> Work task
Exact copy, pictures excluded: write out every line below.

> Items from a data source
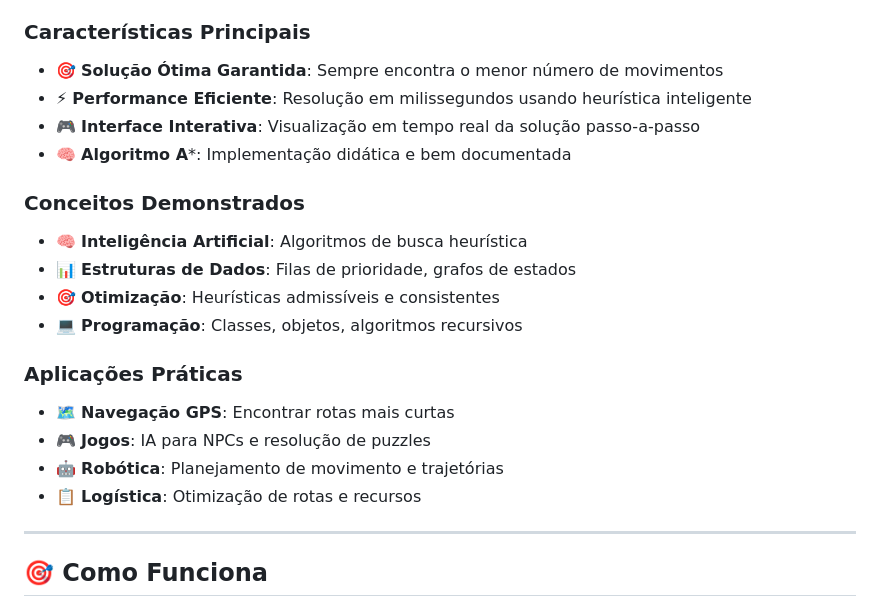
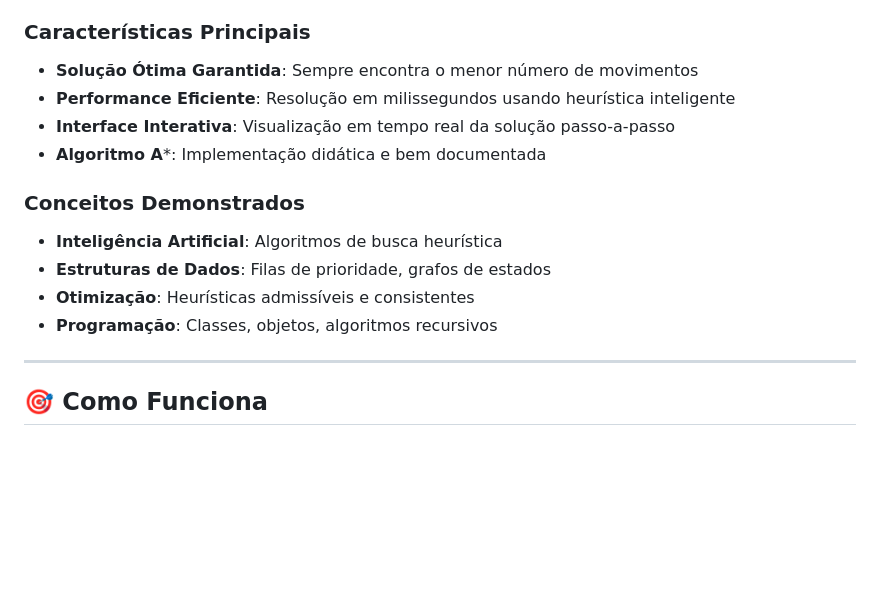
Before and after one commit to SaadZ3/Sliding-Puzzle-Viewer, a Markdown page: README.md, the part around the change printed below. Rendered like a GitHub page; blank space fills up the shorter version.

```diff
--- a/README.md
+++ b/README.md
@@ -15,23 +15,18 @@ O quebra-cabeça consiste em um tabuleiro 3x3 com 8 peças numeradas (1-8) e um
 
 ### **Características Principais**
 
-- 🎯 **Solução Ótima Garantida**: Sempre encontra o menor número de movimentos
-- ⚡ **Performance Eficiente**: Resolução em milissegundos usando heurística inteligente
-- 🎮 **Interface Interativa**: Visualização em tempo real da solução passo-a-passo
-- 🧠 **Algoritmo A***: Implementação didática e bem documentada
+- **Solução Ótima Garantida**: Sempre encontra o menor número de movimentos
+- **Performance Eficiente**: Resolução em milissegundos usando heurística inteligente
+- **Interface Interativa**: Visualização em tempo real da solução passo-a-passo
+- **Algoritmo A***: Implementação didática e bem documentada
 
 
 ### **Conceitos Demonstrados**
-- 🧠 **Inteligência Artificial**: Algoritmos de busca heurística
-- 📊 **Estruturas de Dados**: Filas de prioridade, grafos de estados
-- 🎯 **Otimização**: Heurísticas admissíveis e consistentes
-- 💻 **Programação**: Classes, objetos, algoritmos recursivos
+- **Inteligência Artificial**: Algoritmos de busca heurística
+- **Estruturas de Dados**: Filas de prioridade, grafos de estados
+- **Otimização**: Heurísticas admissíveis e consistentes
+- **Programação**: Classes, objetos, algoritmos recursivos
 
-### **Aplicações Práticas**
-- 🗺️ **Navegação GPS**: Encontrar rotas mais curtas
-- 🎮 **Jogos**: IA para NPCs e resolução de puzzles
-- 🤖 **Robótica**: Planejamento de movimento e trajetórias
-- 📋 **Logística**: Otimização de rotas e recursos
 
 ---
 
```
Also changed, not shown: other parts of README.md (+5 -5 lines).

> Completed task
Before and after one commit to SaadZ3/Sliding-Puzzle-Viewer, a Markdown page: README.md, the part around the change printed below. Rendered like a GitHub page; blank space fills up the shorter version.

```diff
--- a/README.md
+++ b/README.md
@@ -15,23 +15,18 @@ O quebra-cabeça consiste em um tabuleiro 3x3 com 8 peças numeradas (1-8) e um
 
 ### **Características Principais**
 
-- 🎯 **Solução Ótima Garantida**: Sempre encontra o menor número de movimentos
-- ⚡ **Performance Eficiente**: Resolução em milissegundos usando heurística inteligente
-- 🎮 **Interface Interativa**: Visualização em tempo real da solução passo-a-passo
-- 🧠 **Algoritmo A***: Implementação didática e bem documentada
+- **Solução Ótima Garantida**: Sempre encontra o menor número de movimentos
+- **Performance Eficiente**: Resolução em milissegundos usando heurística inteligente
+- **Interface Interativa**: Visualização em tempo real da solução passo-a-passo
+- **Algoritmo A***: Implementação didática e bem documentada
 
 
 ### **Conceitos Demonstrados**
-- 🧠 **Inteligência Artificial**: Algoritmos de busca heurística
-- 📊 **Estruturas de Dados**: Filas de prioridade, grafos de estados
-- 🎯 **Otimização**: Heurísticas admissíveis e consistentes
-- 💻 **Programação**: Classes, objetos, algoritmos recursivos
+- **Inteligência Artificial**: Algoritmos de busca heurística
+- **Estruturas de Dados**: Filas de prioridade, grafos de estados
+- **Otimização**: Heurísticas admissíveis e consistentes
+- **Programação**: Classes, objetos, algoritmos recursivos
 
-### **Aplicações Práticas**
-- 🗺️ **Navegação GPS**: Encontrar rotas mais curtas
-- 🎮 **Jogos**: IA para NPCs e resolução de puzzles
-- 🤖 **Robótica**: Planejamento de movimento e trajetórias
-- 📋 **Logística**: Otimização de rotas e recursos
 
 ---
 
```
Also changed, not shown: other parts of README.md (+5 -5 lines).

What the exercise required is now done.